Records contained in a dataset
--------------------------------------------------
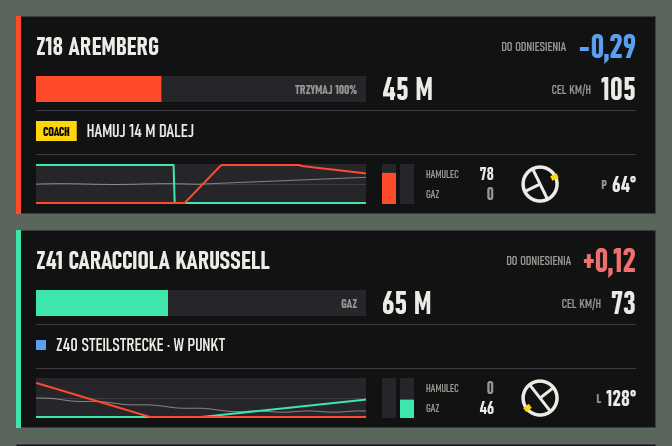
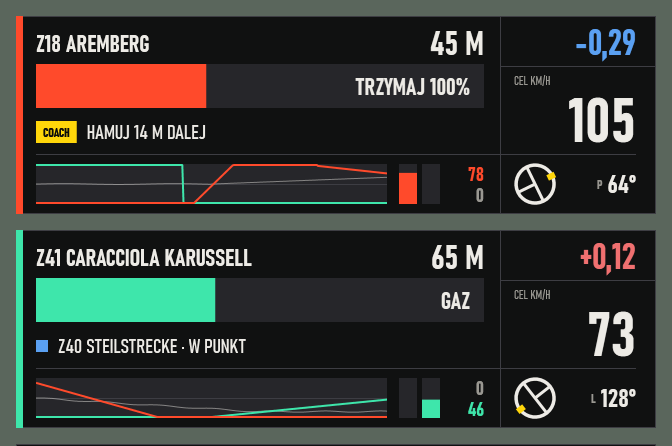
Overlay: a layout made for a glance
Same window size, used differently. The countdown bar is the main thing
(448 x 44 instead of 330 x 26) with the word in it at 24 pt; the time
against the reference and the target speed stand in a fixed column on
the right in the largest figures of the panel; metres, word, time and
speed sit next to each other, and nothing moves between corners. The
pedals and steering strip follows the same two columns.

diff --git a/plugin/src/OverlayPainter.cs b/plugin/src/OverlayPainter.cs
@@ -1,5 +1,12 @@
 // Draws the in-game overlay from a CoachState. Kept apart from the window so the same
 // drawing can be rendered to a picture by the preview tool. WPF, C# 5 syntax.
+//
+// The layout is made for a glance of a fraction of a second:
+//   - on the left the countdown bar, as wide and tall as the room allows; its colour and its
+//     length are read without looking straight at it, the word inside says what to do;
+//   - on the right a column that never moves: the time against the reference lap on top, the
+//     speed to carry through the corner under it, both in the largest figures on the panel;
+//   - everything stays in its place from corner to corner, so the eye learns where to land.
 using System;
 using System.Globalization;
 using System.Windows;
@@ -12,11 +19,15 @@ namespace SimCoach
         public const double Width = 640, Height = 138, InputsHeight = 60;
         /// <summary>The height of the overlay, with or without the inputs strip.</summary>
         public static double HeightFor(bool inputs) { return Height + (inputs ? InputsHeight : 0); }
-        private const double CapHeight = 0.71; // capitals of this typeface, as a share of the font size
 
-        private static readonly Brush Panel = Frozen(Color.FromArgb(232, 10, 10, 11));
+        private const double CapHeight = 0.71; // capitals of this typeface, as a share of the font size
+        // the two columns: the bar and its texts end at LeftEnd, the figures column starts after the divider
+        private const double Pad = 20, LeftEnd = 468, Divider = 484, RightEnd = Width - Pad;
+
+        private static readonly Brush Panel = Frozen(Color.FromArgb(236, 10, 10, 11));
         private static readonly Brush Line = Frozen(Color.FromRgb(0x3d, 0x3d, 0x43));
         private static readonly Brush Track = Frozen(Color.FromRgb(0x26, 0x26, 0x2a));
+        private static readonly Brush Idle = Frozen(Color.FromRgb(0x19, 0x19, 0x1c));
         private static readonly Brush Ink = Frozen(Color.FromRgb(0xed, 0xeb, 0xe6));
         private static readonly Brush Muted = Frozen(Color.FromRgb(0x9a, 0x98, 0x92));
         private static readonly Brush Yellow = Frozen(Color.FromRgb(0xff, 0xd6, 0x0a));
@@ -29,8 +40,23 @@ namespace SimCoach
         private static readonly FontFamily Family = new FontFamily("Bahnschrift, Segoe UI");
         private static readonly Typeface Regular = new Typeface(Family, FontStyles.Normal, FontWeights.Normal, FontStretches.Condensed);
         private static readonly Typeface Bold = new Typeface(Family, FontStyles.Normal, FontWeights.Bold, FontStretches.Condensed);
+        private static readonly Pen GasPen = FrozenPen(Color.FromRgb(0x3e, 0xe6, 0xab), 2);
+        private static readonly Pen BrakePen = FrozenPen(Color.FromRgb(0xff, 0x4a, 0x2b), 2);
+        private static readonly Pen SteerPen = FrozenPen(Color.FromArgb(120, 0xed, 0xeb, 0xe6), 1);
+        private static readonly Pen WheelPen = FrozenPen(Color.FromRgb(0xed, 0xeb, 0xe6), 3.5);
+        private static readonly Pen SpokePen = FrozenPen(Color.FromRgb(0xed, 0xeb, 0xe6), 3);
 
         private static Brush Frozen(Color c) { var b = new SolidColorBrush(c); b.Freeze(); return b; }
+
+        private static Pen FrozenPen(Color c, double width)
+        {
+            var p = new Pen(Frozen(c), width);
+            p.LineJoin = PenLineJoin.Round;
+            p.Freeze();
+            return p;
+        }
+
+        private static double Clamp(double v, double lo, double hi) { return v < lo ? lo : v > hi ? hi : v; }
 
         /// <summary>
         /// One line of text with the middle of its capitals on yMiddle (so it sits truly centred
@@ -63,57 +89,29 @@ namespace SimCoach
 
         private static void Coach(DrawingContext dc, CoachState st, double dip, double total)
         {
-            const double W = Width, H = Height, pad = 20;
-            if (st == null || !st.Active) { Put(dc, dip, "SIMCOACH · POZA TOREM Z PLANU", 16, Muted, false, pad, H / 2, 0, 0); return; }
+            const double H = Height;
+            if (st == null || !st.Active) { Put(dc, dip, "SIMCOACH · POZA TOREM Z PLANU", 18, Muted, false, Pad, H / 2, 0, 0); return; }
 
             bool flash = st.BrakeNow || st.GasNow || st.LiftNow;
             // one colour per thing to do: yellow braking point ahead, red braking, white lift, green throttle
             Brush doing = st.BrakeNow || st.Phase == 3 ? Brake : st.GasNow || st.Phase == 2 ? Gas : st.LiftNow || st.Phase == 4 ? Ink : st.Phase == 1 ? Yellow : null;
-            dc.DrawRectangle(doing ?? Line, null, new Rect(0, 0, 5, total));
-            // row 1: the corner, and the time against the reference lap
-            const double y1 = 30;
-            Put(dc, dip, st.Corner.Length > 0 ? st.Corner : "—", 26, Ink, true, pad, y1, 0, 380);
-            if (double.IsNaN(st.Delta)) Put(dc, dip, "BEZ POMIARU", 13, Muted, false, W - pad, y1, 1, 0);
-            else
-            {
-                double w = Put(dc, dip, CoachEngine.Signed(st.Delta, "0.00"), 34, Math.Abs(st.Delta) < 0.005 ? Ink : st.Delta < 0 ? Gain : Loss, true, W - pad, y1, 1, 0);
-                Put(dc, dip, "DO ODNIESIENIA", 13, Muted, false, W - pad - w - 12, y1, 1, 0);
-            }
-
-            // row 2: the way to the braking point, then to the throttle point, as a bar that
-            // runs out at the point. The word at its end says which of the two it is.
-            const double y2 = 73, barX = pad, barW = 330, barH = 26;
-            Rect bar = new Rect(barX, y2 - barH / 2, barW, barH);
-            dc.DrawRectangle(Track, null, bar);
+            dc.DrawRectangle(doing ?? Line, null, new Rect(0, 0, 7, total));
             bool counting = st.Phase != 0;
-            if (flash)
-            {
-                dc.DrawRectangle(doing, null, bar);
-                Put(dc, dip, st.BrakeNow ? "HAMUJ" : st.LiftNow ? "ODPUŚĆ GAZ" : "GAZ", 22, Black, true, barX + barW / 2, y2, 0.5, 0);
-            }
-            else if (counting)
-            {
-                Rect fill = new Rect(barX, bar.Y, Math.Max(2, barW * st.Progress), barH);
-                dc.DrawRectangle(doing, null, fill);
-                // the word sits on the dark track, and turns dark where the fill still covers it;
-                // with it, how hard to press: the plan's peak pedal pressure
-                string pressure = st.Pressure > 0 ? " " + Math.Round(st.Pressure).ToString(CultureInfo.InvariantCulture) + "%" : "";
-                string word = st.Phase == 1 ? "HAMULEC" + pressure : st.Phase == 3 ? "TRZYMAJ" + pressure : st.Phase == 4 ? "ODPUŚĆ GAZ" : "GAZ";
-                Put(dc, dip, word, 13, Muted, true, barX + barW - 9, y2, 1, 0);
-                dc.PushClip(new RectangleGeometry(fill));
-                Put(dc, dip, word, 13, Black, true, barX + barW - 9, y2, 1, 0);
-                dc.Pop();
-                // where the reference lap braked: the plan asks to hold on past this notch
-                if (!double.IsNaN(st.Mark))
-                {
-                    double mx = Math.Round(barX + barW * st.Mark);
-                    dc.DrawRectangle(st.Progress > st.Mark ? Black : Muted, null, new Rect(mx - 1, bar.Y, 2, barH));
-                    dc.DrawRectangle(Ink, null, new Rect(mx - 1, bar.Y - 5, 2, 4));
-                }
-            }
 
-            else if (st.Flat) Put(dc, dip, "PEŁNY GAZ", 13, Gas, true, barX + 10, y2, 0, 0); // nothing to count down to: this one is flat out
+            // ---- right: the figures, always in the same two cells ----
+            const double cut = 50; // where the column is split: time above, speed below
+            dc.DrawRectangle(Line, null, new Rect(Divider, 0, 1, H));
+            dc.DrawRectangle(Line, null, new Rect(Divider, cut, Width - Divider, 1));
+            if (double.IsNaN(st.Delta)) Put(dc, dip, "BEZ POMIARU", 13, Muted, false, RightEnd, cut / 2 + 1, 1, 0);
+            else Put(dc, dip, CoachEngine.Signed(st.Delta, "0.00"), 36, Math.Abs(st.Delta) < 0.005 ? Ink : st.Delta < 0 ? Gain : Loss, true, RightEnd, cut / 2 + 1, 1, 0);
+            Put(dc, dip, "CEL KM/H", 12, Muted, false, Divider + 14, cut + 15, 0, 0);
+            if (!double.IsNaN(st.TargetSpeed))
+                Put(dc, dip, Math.Round(st.TargetSpeed).ToString(CultureInfo.InvariantCulture), 62, Ink, true, RightEnd, cut + 54, 1, 0);
+            else Put(dc, dip, "—", 40, Line, true, RightEnd, cut + 54, 1, 0);
 
+            // ---- left, row 1: the corner, and how far the point being counted down to is ----
+            const double y1 = 27;
+            double metresW = 0;
             if (!flash && !double.IsNaN(st.ToCorner) && st.ToCorner > 0)
             {
                 // the last metres to the throttle point count one by one; a braking point comes up too fast for that
@@ -121,95 +119,104 @@ namespace SimCoach
                 string metres = st.ToCorner >= 1000
                     ? (st.ToCorner / 1000).ToString("0.0", CultureInfo.InvariantCulture).Replace('.', ',') + " KM"
                     : (Math.Round(st.ToCorner / unit) * unit).ToString(CultureInfo.InvariantCulture) + " M";
-                Put(dc, dip, metres, counting ? 32 : 22, counting ? Ink : Muted, counting, barX + barW + 16, y2, 0, 0);
+                metresW = Put(dc, dip, metres, counting ? 34 : 24, counting ? Ink : Muted, counting, LeftEnd, y1, 1, 0) + 14;
             }
-            if (!double.IsNaN(st.TargetSpeed))
-            {
-                double w = Put(dc, dip, Math.Round(st.TargetSpeed).ToString(CultureInfo.InvariantCulture), 32, Ink, true, W - pad, y2, 1, 0);
-                Put(dc, dip, "CEL KM/H", 13, Muted, false, W - pad - w - 10, y2, 1, 0);
-            }
+            Put(dc, dip, st.Corner.Length > 0 ? st.Corner : "—", 24, Ink, true, Pad, y1, 0, LeftEnd - Pad - metresW);
 
-            // row 3: the coach's note for this corner, or the verdict on the last one
-            const double y3 = 115;
-            dc.DrawRectangle(Line, null, new Rect(pad, 94, W - 2 * pad, 1));
+            // ---- left, row 2: the bar. It is full at the start of the countdown and runs out at
+            // the point; the word inside says which point it is, and how hard to brake. ----
+            const double barY = 48, barH = 44, y2 = barY + barH / 2, barW = LeftEnd - Pad;
+            Rect bar = new Rect(Pad, barY, barW, barH);
+            // (between corners the empty bar keeps its place, but steps back)
+            dc.DrawRectangle(flash || counting ? Track : Idle, null, bar);
+            if (flash)
+            {
+                dc.DrawRectangle(doing, null, bar);
+                Put(dc, dip, st.BrakeNow ? "HAMUJ" : st.LiftNow ? "ODPUŚĆ GAZ" : "GAZ", 32, Black, true, Pad + barW / 2, y2, 0.5, 0);
+            }
+            else if (counting)
+            {
+                Rect fill = new Rect(Pad, barY, Math.Max(3, barW * st.Progress), barH);
+                dc.DrawRectangle(doing, null, fill);
+                string pressure = st.Pressure > 0 ? " " + Math.Round(st.Pressure).ToString(CultureInfo.InvariantCulture) + "%" : "";
+                string word = st.Phase == 1 ? "HAMULEC" + pressure : st.Phase == 3 ? "TRZYMAJ" + pressure : st.Phase == 4 ? "ODPUŚĆ GAZ" : "GAZ";
+                // At the end the colour runs out towards, next to the metres above it and the
+                // figures beside it: light on the dark track, dark while the colour still covers it.
+                Put(dc, dip, word, 24, Ink, true, LeftEnd - 14, y2, 1, 0);
+                dc.PushClip(new RectangleGeometry(fill));
+                Put(dc, dip, word, 24, Black, true, LeftEnd - 14, y2, 1, 0);
+                dc.Pop();
+                // where the reference lap braked: the plan asks to hold on past this notch
+                if (!double.IsNaN(st.Mark))
+                {
+                    double mx = Math.Round(Pad + barW * st.Mark);
+                    dc.DrawRectangle(st.Progress > st.Mark ? Black : Muted, null, new Rect(mx - 1.5, barY, 3, barH));
+                    dc.DrawRectangle(Ink, null, new Rect(mx - 1.5, barY - 6, 3, 5));
+                }
+            }
+            else if (st.Flat) Put(dc, dip, "PEŁNY GAZ", 24, Gas, true, LeftEnd - 14, y2, 1, 0); // nothing to count down to: this one is flat out
+
+            // ---- left, row 3: the coach's note for this corner, or the verdict on the last one ----
+            const double y3 = 116;
             if (st.Message.Length == 0) return;
-            double x = pad;
+            double x = Pad;
             if (st.MessageKind == 1)
             {
                 var tag = new FormattedText("COACH", CultureInfo.InvariantCulture, FlowDirection.LeftToRight, Bold, 13, Black, dip);
-                dc.DrawRectangle(Yellow, null, new Rect(x, y3 - 10, tag.WidthIncludingTrailingWhitespace + 14, 20));
+                dc.DrawRectangle(Yellow, null, new Rect(x, y3 - 11, tag.WidthIncludingTrailingWhitespace + 14, 22));
                 Put(dc, dip, "COACH", 13, Black, true, x + 7, y3, 0, 0);
                 x += tag.WidthIncludingTrailingWhitespace + 24;
             }
             else if (st.MessageKind >= 2)
             {
-                dc.DrawRectangle(st.MessageKind == 2 ? Gain : Loss, null, new Rect(x, y3 - 5, 10, 10));
-                x += 20;
+                dc.DrawRectangle(st.MessageKind == 2 ? Gain : Loss, null, new Rect(x, y3 - 6, 12, 12));
+                x += 22;
             }
-            Put(dc, dip, st.Message.ToUpperInvariant(), 18, Ink, false, x, y3, 0, W - pad - x);
+            Put(dc, dip, st.Message.ToUpperInvariant(), 20, Ink, false, x, y3, 0, LeftEnd - x);
         }
 
         // The inputs strip: a trace of throttle, brake and steering over the last seconds (the
-        // newest at the right edge), the two pedals as bars with their percentages, and the
-        // steering wheel turned as far as the real one, with its angle.
+        // newest at the right edge), the two pedals as bars with their percentages, and, in the
+        // figures column, the steering wheel turned as far as the real one, with its angle.
         private static void Inputs(DrawingContext dc, CoachState st, double dip, InputTrace trace)
         {
-            const double W = Width, pad = 20, top = Height, mid = Height + InputsHeight / 2, gh = 40, gx = pad, gw = 330;
-            dc.DrawRectangle(Line, null, new Rect(pad, top, W - 2 * pad, 1));
+            const double top = Height, mid = Height + InputsHeight / 2, gh = 40, bw = 18, gap = 5, numbers = 44;
+            dc.DrawRectangle(Line, null, new Rect(Pad, top, Width - 2 * Pad, 1));
+            dc.DrawRectangle(Line, null, new Rect(Divider, top, 1, InputsHeight));
             double throttle = st == null ? 0 : Clamp(st.Throttle / 100, 0, 1), brake = st == null ? 0 : Clamp(st.Brake / 100, 0, 1), steer = st == null ? 0 : st.Steer;
 
+            // the pedals now, at the end of the trace they continue: bars, then the figures in the same colours
+            double bx = LeftEnd - numbers - 2 * bw - gap;
+            Rect graph = new Rect(Pad, mid - gh / 2, bx - 12 - Pad, gh);
+            dc.DrawRectangle(Track, null, new Rect(bx, graph.Y, bw, gh));
+            dc.DrawRectangle(Brake, null, new Rect(bx, graph.Bottom - gh * brake, bw, gh * brake));
+            dc.DrawRectangle(Track, null, new Rect(bx + bw + gap, graph.Y, bw, gh));
+            dc.DrawRectangle(Gas, null, new Rect(bx + bw + gap, graph.Bottom - gh * throttle, bw, gh * throttle));
+            Put(dc, dip, Math.Round(brake * 100).ToString(CultureInfo.InvariantCulture), 20, brake > 0.005 ? Brake : Muted, true, LeftEnd, mid - 10.5, 1, 0);
+            Put(dc, dip, Math.Round(throttle * 100).ToString(CultureInfo.InvariantCulture), 20, throttle > 0.005 ? Gas : Muted, true, LeftEnd, mid + 10.5, 1, 0);
+
             // the trace
-            Rect graph = new Rect(gx, mid - gh / 2, gw, gh);
             dc.DrawRectangle(Track, null, graph);
-            dc.DrawRectangle(Line, null, new Rect(gx, mid, gw, 1));
+            dc.DrawRectangle(Line, null, new Rect(graph.X, mid, graph.Width, 1));
             dc.PushClip(new RectangleGeometry(graph));
             Series(dc, trace, graph, 2, SteerPen);
             Series(dc, trace, graph, 0, GasPen);
             Series(dc, trace, graph, 1, BrakePen);
             dc.Pop();
 
-            // the pedals now
-            double bx = gx + gw + 16;
-            const double bw = 14;
-            dc.DrawRectangle(Track, null, new Rect(bx, graph.Y, bw, gh));
-            dc.DrawRectangle(Brake, null, new Rect(bx, graph.Bottom - gh * brake, bw, gh * brake));
-            dc.DrawRectangle(Track, null, new Rect(bx + bw + 4, graph.Y, bw, gh));
-            dc.DrawRectangle(Gas, null, new Rect(bx + bw + 4, graph.Bottom - gh * throttle, bw, gh * throttle));
-            double tx = bx + 2 * bw + 16, vx = tx + 68;
-            Put(dc, dip, "HAMULEC", 11, Muted, false, tx, mid - 10, 0, 0);
-            Put(dc, dip, Math.Round(brake * 100).ToString(CultureInfo.InvariantCulture), 18, brake > 0.005 ? Ink : Muted, true, vx, mid - 10, 1, 0);
-            Put(dc, dip, "GAZ", 11, Muted, false, tx, mid + 10, 0, 0);
-            Put(dc, dip, Math.Round(throttle * 100).ToString(CultureInfo.InvariantCulture), 18, throttle > 0.005 ? Ink : Muted, true, vx, mid + 10, 1, 0);
-
             // the steering wheel
-            const double r = 17;
-            var c = new Point(vx + 46, mid);
+            const double r = 19;
+            var c = new Point(Divider + 14 + r + 2, mid);
             dc.PushTransform(new RotateTransform(steer, c.X, c.Y));
             dc.DrawEllipse(null, WheelPen, c, r, r);
             dc.DrawLine(SpokePen, new Point(c.X - r, c.Y), new Point(c.X + r, c.Y));
             dc.DrawLine(SpokePen, new Point(c.X, c.Y), new Point(c.X, c.Y + r));
-            dc.DrawRectangle(Yellow, null, new Rect(c.X - 2.5, c.Y - r - 2.5, 5, 7)); // the stripe at twelve o'clock
+            dc.DrawRectangle(Yellow, null, new Rect(c.X - 3, c.Y - r - 3, 6, 8)); // the stripe at twelve o'clock
             dc.Pop();
             double deg = Math.Round(Math.Abs(steer));
-            double w = Put(dc, dip, deg.ToString(CultureInfo.InvariantCulture) + "°", 22, deg >= 1 ? Ink : Muted, true, W - pad, mid, 1, 0);
-            if (deg >= 1) Put(dc, dip, steer < 0 ? "L" : "P", 13, Muted, true, W - pad - w - 5, mid, 1, 0);
+            double w = Put(dc, dip, deg.ToString(CultureInfo.InvariantCulture) + "°", 26, deg >= 1 ? Ink : Muted, true, RightEnd, mid, 1, 0);
+            if (deg >= 1) Put(dc, dip, steer < 0 ? "L" : "P", 13, Muted, true, RightEnd - w - 5, mid, 1, 0);
         }
-
-        private static readonly Pen GasPen = FrozenPen(Color.FromRgb(0x3e, 0xe6, 0xab), 2);
-        private static readonly Pen BrakePen = FrozenPen(Color.FromRgb(0xff, 0x4a, 0x2b), 2);
-        private static readonly Pen SteerPen = FrozenPen(Color.FromArgb(120, 0xed, 0xeb, 0xe6), 1);
-        private static readonly Pen WheelPen = FrozenPen(Color.FromRgb(0xed, 0xeb, 0xe6), 3.5);
-        private static readonly Pen SpokePen = FrozenPen(Color.FromRgb(0xed, 0xeb, 0xe6), 3);
-
-        private static Pen FrozenPen(Color c, double width)
-        {
-            var p = new Pen(Frozen(c), width);
-            p.LineJoin = PenLineJoin.Round;
-            p.Freeze();
-            return p;
-        }
-
-        private static double Clamp(double v, double lo, double hi) { return v < lo ? lo : v > hi ? hi : v; }
 
         // One line of the trace. what: 0 throttle, 1 brake (0 at the bottom, 100 % at the top),
         // 2 steering (straight ahead on the middle line, half a turn either way fills the height).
--------------------------------------------------
What you need to do —
Would you print, exactly as written, every line above from the one holding "dc.PushTransform(new RotateTransform(steer, c.X, c.Y));" through the one holding "dc.DrawLine(SpokePen, new Point(c.X, c.Y), new", with both included and no other lines?

Answer below —
             dc.PushTransform(new RotateTransform(steer, c.X, c.Y));
             dc.DrawEllipse(null, WheelPen, c, r, r);
             dc.DrawLine(SpokePen, new Point(c.X - r, c.Y), new Point(c.X + r, c.Y));
             dc.DrawLine(SpokePen, new Point(c.X, c.Y), new Point(c.X, c.Y + r));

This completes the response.